* [Work request]: Please return all lines from the records below that include the string "btnEditarFotoPerfil".

[Image comparison data]
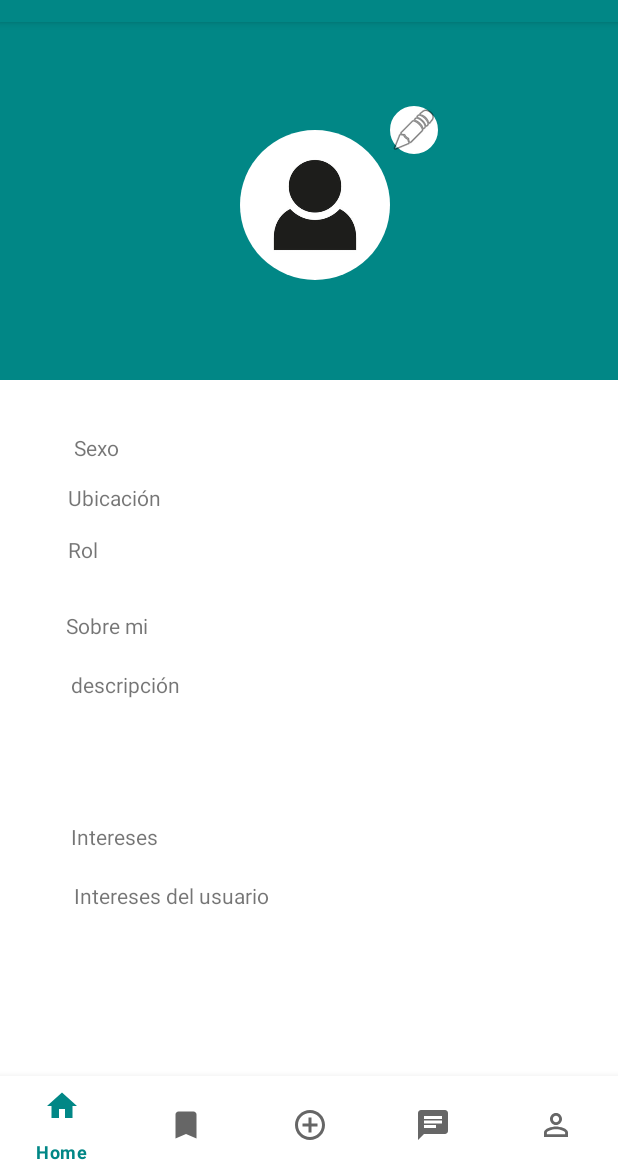
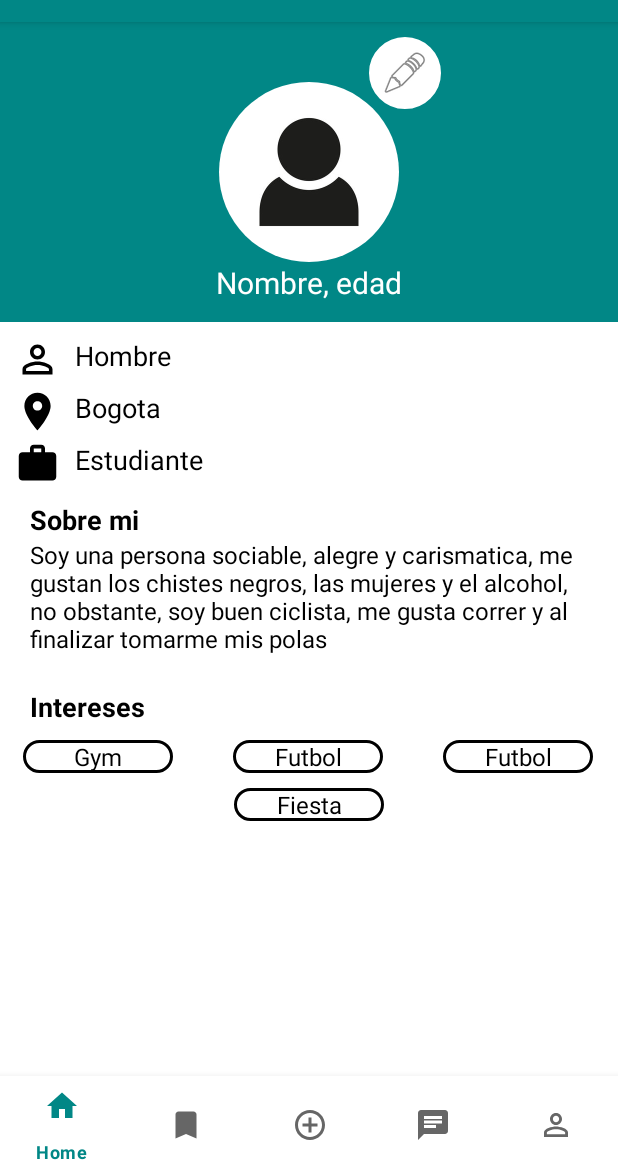
Before and after one commit to juliandvs/Parchelo, an Android app: the Perfil screen opened through its navigation route, on a phone screen of 412 x 824 dp, the part 62-1236 px from its top. Run offline under Robolectric (Android 15) with nearby library versions, the phone set to English and light mode, and no system bars; our stand-ins replace CircleImageView, Room's generated code, navigation-ui.

Commit message:
Perfil completo

```diff
--- /dev/null
+++ b/app/src/main/res/drawable/boton_circular_margen.xml
@@ -0,0 +1,14 @@
+<?xml version="1.0" encoding="utf-8"?>
+<shape xmlns:android="http://schemas.android.com/apk/res/android">
+    <solid
+        android:color="@color/white"/>
+    <corners
+        android:topLeftRadius="30dp"
+        android:topRightRadius="30dp"
+        android:bottomLeftRadius="30dp"
+        android:bottomRightRadius="30dp"/>
+
+    <stroke
+        android:width="2dp"
+        android:color="@color/black"/>
+</shape>
--- /dev/null
+++ b/app/src/main/res/drawable/ic_location.xml
@@ -0,0 +1,5 @@
+<vector android:height="24dp" android:tint="#000000"
+    android:viewportHeight="24" android:viewportWidth="24"
+    android:width="24dp" xmlns:android="http://schemas.android.com/apk/res/android">
+    <path android:fillColor="@android:color/white" android:pathData="M12,2C8.13,2 5,5.13 5,9c0,5.25 7,13 7,13s7,-7.75 7,-13c0,-3.87 -3.13,-7 -7,-7zM12,11.5c-1.38,0 -2.5,-1.12 -2.5,-2.5s1.12,-2.5 2.5,-2.5 2.5,1.12 2.5,2.5 -1.12,2.5 -2.5,2.5z"/>
+</vector>
--- /dev/null
+++ b/app/src/main/res/drawable/ic_work.xml
@@ -0,0 +1,5 @@
+<vector android:height="24dp" android:tint="#000000"
+    android:viewportHeight="24" android:viewportWidth="24"
+    android:width="24dp" xmlns:android="http://schemas.android.com/apk/res/android">
+    <path android:fillColor="@android:color/white" android:pathData="M20,6h-4L16,4c0,-1.11 -0.89,-2 -2,-2h-4c-1.11,0 -2,0.89 -2,2v2L4,6c-1.11,0 -1.99,0.89 -1.99,2L2,19c0,1.11 0.89,2 2,2h16c1.11,0 2,-0.89 2,-2L22,8c0,-1.11 -0.89,-2 -2,-2zM14,6h-4L10,4h4v2z"/>
+</vector>
--- a/app/src/main/res/layout/fragment_perfil.xml
+++ b/app/src/main/res/layout/fragment_perfil.xml
@@ -6,112 +6,223 @@
     android:layout_height="match_parent"
     tools:context=".Perfil">
 
-    <LinearLayout
+    <RelativeLayout
+        android:id="@+id/relativeLayout3"
+        android:layout_width="match_parent"
+        android:layout_height="200dp"
+        android:background="@color/principal"
+        app:layout_constraintEnd_toEndOf="parent"
+        app:layout_constraintStart_toStartOf="parent"
+        app:layout_constraintTop_toTopOf="parent">
+
+        <de.hdodenhof.circleimageview.CircleImageView
+            android:id="@+id/imgFotoPerfil"
+            android:layout_width="120dp"
+            android:layout_height="120dp"
+            android:layout_centerInParent="true"
+            android:layout_marginTop="50dp"
+            android:scaleType="centerCrop" />
+
+        <ImageButton
+            android:id="@+id/btnEditarFotoPerfil"
+            android:layout_width="48dp"
+            android:layout_height="48dp"
+            android:layout_marginStart="-20dp"
+            android:layout_marginTop="10dp"
+            android:layout_toEndOf="@+id/imgFotoPerfil"
+            android:background="@drawable/boton_circular"
+            android:src="@android:drawable/ic_menu_edit" />
+
+        <TextView
+            android:id="@+id/txt_nombre_edad"
+            android:layout_width="wrap_content"
+            android:layout_height="wrap_content"
+            android:layout_below="@+id/imgFotoPerfil"
+            android:layout_centerHorizontal="true"
+            android:text="Nombre, edad"
+            android:textColor="@color/white"
+            android:textSize="20dp" />
+
+    </RelativeLayout>
+
+
+    <RelativeLayout
+        android:id="@+id/relativeLayout4"
         android:layout_width="match_parent"
         android:layout_height="wrap_content"
         app:layout_constraintEnd_toEndOf="parent"
         app:layout_constraintStart_toStartOf="parent"
-        app:layout_constraintTop_toTopOf="parent"
-        android:background="@color/principal">
+        app:layout_constraintTop_toBottomOf="@+id/relativeLayout3">
 
-        <de.hdodenhof.circleimageview.CircleImageView
-            android:id="@+id/imgFotoPerfil"
-            android:layout_width="100dp"
-            android:layout_height="100dp"
-            android:layout_marginStart="160dp"
-            android:layout_marginTop="72dp"
-            />
-
-        <ImageButton
-            android:id="@+id/btnEditarFotoPerfil"
-            android:layout_width="wrap_content"
-            android:layout_height="wrap_content"
-            android:layout_marginTop="56dp"
-            android:layout_marginEnd="120dp"
-            android:background="@drawable/boton_circular"
-            android:src="@android:drawable/ic_menu_edit"
-            />
-
-        <TextView
-            android:textColor="@color/white"
-            android:id="@+id/txt_nombre_edad"
-            android:layout_width="wrap_content"
-            android:layout_height="wrap_content"
-            android:layout_marginTop="43dp"
-            android:text="Nombre, edad"
-            />
-
-    </LinearLayout>
-
+        <ImageView
+            android:id="@+id/person"
+            android:layout_width="30dp"
+            android:layout_height="30dp"
+            android:layout_marginStart="10dp"
+            android:layout_marginTop="10dp"
+            android:scaleType="centerCrop"
+            app:srcCompat="@drawable/ic_person" />
 
         <TextView
             android:id="@+id/txt_sexo"
             android:layout_width="wrap_content"
             android:layout_height="wrap_content"
-        android:layout_marginStart="49dp"
-        android:layout_marginTop="274dp"
-        android:text="Sexo"
+            android:layout_marginStart="10dp"
+            android:layout_marginTop="10dp"
+            android:layout_toEndOf="@+id/person"
+            android:text="Hombre"
+            android:textColor="@color/black"
+            android:textSize="18dp"
             app:layout_constraintStart_toStartOf="parent"
             app:layout_constraintTop_toTopOf="parent" />
+
+        <ImageView
+            android:id="@+id/img_location"
+            android:layout_width="30dp"
+            android:layout_height="30dp"
+            android:layout_below="@+id/txt_sexo"
+            android:layout_marginStart="10dp"
+            android:layout_marginTop="10dp"
+            android:scaleType="centerCrop"
+            app:srcCompat="@drawable/ic_location" />
 
         <TextView
             android:id="@+id/txt_ubicacion"
             android:layout_width="wrap_content"
             android:layout_height="wrap_content"
-        android:layout_marginStart="45dp"
-        android:layout_marginTop="14dp"
-        android:text="Ubicación"
+            android:layout_below="@+id/txt_sexo"
+            android:layout_marginStart="10dp"
+            android:layout_marginTop="10dp"
+            android:layout_toEndOf="@+id/person"
+            android:text="Bogota"
+            android:textColor="@color/black"
+            android:textSize="18dp"
             app:layout_constraintStart_toStartOf="parent"
-        app:layout_constraintTop_toBottomOf="@+id/txt_sexo" />
+            app:layout_constraintTop_toTopOf="parent" />
+
+        <ImageView
+            android:id="@+id/img_rol"
+            android:layout_width="30dp"
+            android:layout_height="30dp"
+            android:layout_below="@+id/txt_ubicacion"
+            android:layout_marginStart="10dp"
+            android:layout_marginTop="10dp"
+            android:scaleType="centerCrop"
+            app:srcCompat="@drawable/ic_work" />
 
         <TextView
             android:id="@+id/txt_rol"
             android:layout_width="wrap_content"
             android:layout_height="wrap_content"
-        android:layout_marginStart="45dp"
-        android:layout_marginTop="15dp"
-        android:text="Rol"
+            android:layout_below="@+id/txt_ubicacion"
+            android:layout_marginStart="10dp"
+            android:layout_marginTop="10dp"
+            android:layout_toEndOf="@+id/person"
+            android:text="Estudiante"
+            android:textColor="@color/black"
+            android:textSize="18dp"
             app:layout_constraintStart_toStartOf="parent"
-        app:layout_constraintTop_toBottomOf="@+id/txt_ubicacion" />
+            app:layout_constraintTop_toTopOf="parent" />
+
+    </RelativeLayout>
+
+    <RelativeLayout
+        android:id="@+id/relativeLayout6"
+        android:layout_width="match_parent"
+        android:layout_height="wrap_content"
+        app:layout_constraintTop_toBottomOf="@+id/relativeLayout4">
 
         <TextView
             android:id="@+id/txt_SobreMi"
             android:layout_width="wrap_content"
             android:layout_height="wrap_content"
-        android:layout_marginStart="44dp"
-        android:layout_marginTop="31dp"
+            android:layout_marginStart="20dp"
+            android:layout_marginTop="10dp"
             android:text="Sobre mi"
-        app:layout_constraintStart_toStartOf="parent"
-        app:layout_constraintTop_toBottomOf="@+id/txt_rol" />
+            android:textColor="@color/black"
+            android:textSize="18dp"
+            android:textStyle="bold" />
 
         <TextView
             android:id="@+id/txt_descripcion"
             android:layout_width="wrap_content"
+            android:layout_height="100dp"
+            android:layout_below="@+id/txt_SobreMi"
+            android:layout_marginStart="20dp"
+            android:text="Soy una persona sociable, alegre y carismatica, me gustan los chistes negros, las mujeres y el alcohol, no obstante, soy buen ciclista, me gusta correr y al finalizar tomarme mis polas"
+            android:textColor="@color/black"
+            android:textSize="16dp" />
+    </RelativeLayout>
+
+    <RelativeLayout
+        android:layout_width="match_parent"
         android:layout_height="wrap_content"
-        android:layout_marginStart="47dp"
-        android:layout_marginTop="20dp"
-        android:text="descripción"
-        app:layout_constraintStart_toStartOf="parent"
-        app:layout_constraintTop_toBottomOf="@+id/txt_SobreMi" />
+        app:layout_constraintTop_toBottomOf="@+id/relativeLayout6">
 
         <TextView
             android:id="@+id/txt_Interes"
+            android:layout_marginStart="20dp"
             android:layout_width="wrap_content"
             android:layout_height="wrap_content"
-        android:layout_marginStart="47dp"
-        android:layout_marginTop="82dp"
             android:text="Intereses"
-        app:layout_constraintStart_toStartOf="parent"
-        app:layout_constraintTop_toBottomOf="@+id/txt_descripcion" />
+            android:textColor="@color/black"
+            android:textSize="18dp"
+            android:textStyle="bold" />
 
         <TextView
             android:id="@+id/txt_intereses"
-        android:layout_width="wrap_content"
+            android:layout_width="100dp"
             android:layout_height="wrap_content"
-        android:layout_marginStart="49dp"
-        android:layout_marginTop="20dp"
-        android:text="Intereses del usuario"
-        app:layout_constraintStart_toStartOf="parent"
-        app:layout_constraintTop_toBottomOf="@+id/txt_Interes" />
+            android:layout_marginStart="15dp"
+            android:layout_below="@+id/txt_Interes"
+            android:layout_marginTop="10dp"
+            android:text="Gym"
+            android:background="@drawable/boton_circular_margen"
+            android:textAlignment="center"
+            android:textColor="@color/black"
+            android:textSize="16dp" />
+
+        <TextView
+            android:id="@+id/txt_intereses2"
+            android:layout_width="100dp"
+            android:layout_height="wrap_content"
+            android:layout_toEndOf="@+id/txt_intereses"
+            android:layout_marginStart="40dp"
+            android:layout_below="@+id/txt_Interes"
+            android:layout_marginTop="10dp"
+            android:text="Futbol"
+            android:background="@drawable/boton_circular_margen"
+            android:textAlignment="center"
+            android:textColor="@color/black"
+            android:textSize="16dp" />
+
+        <TextView
+            android:id="@+id/txt_intereses3"
+            android:layout_width="100dp"
+            android:layout_height="wrap_content"
+            android:layout_toEndOf="@+id/txt_intereses2"
+            android:layout_marginStart="40dp"
+            android:layout_below="@+id/txt_Interes"
+            android:layout_marginTop="10dp"
+            android:text="Futbol"
+            android:background="@drawable/boton_circular_margen"
+            android:textAlignment="center"
+            android:textColor="@color/black"
+            android:textSize="16dp" />
+
+        <TextView
+            android:id="@+id/txt_intereses4"
+            android:layout_width="100dp"
+            android:layout_height="wrap_content"
+            android:layout_below="@+id/txt_intereses2"
+            android:layout_marginTop="10dp"
+            android:text="Fiesta"
+            android:layout_centerHorizontal="true"
+            android:background="@drawable/boton_circular_margen"
+            android:textAlignment="center"
+            android:textColor="@color/black"
+            android:textSize="16dp" />
+
+    </RelativeLayout>
 
 </androidx.constraintlayout.widget.ConstraintLayout>
```
Lines whose indentation alone changed are shown as unchanged.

* [Completed exercise]:
+            android:id="@+id/btnEditarFotoPerfil"
-            android:id="@+id/btnEditarFotoPerfil"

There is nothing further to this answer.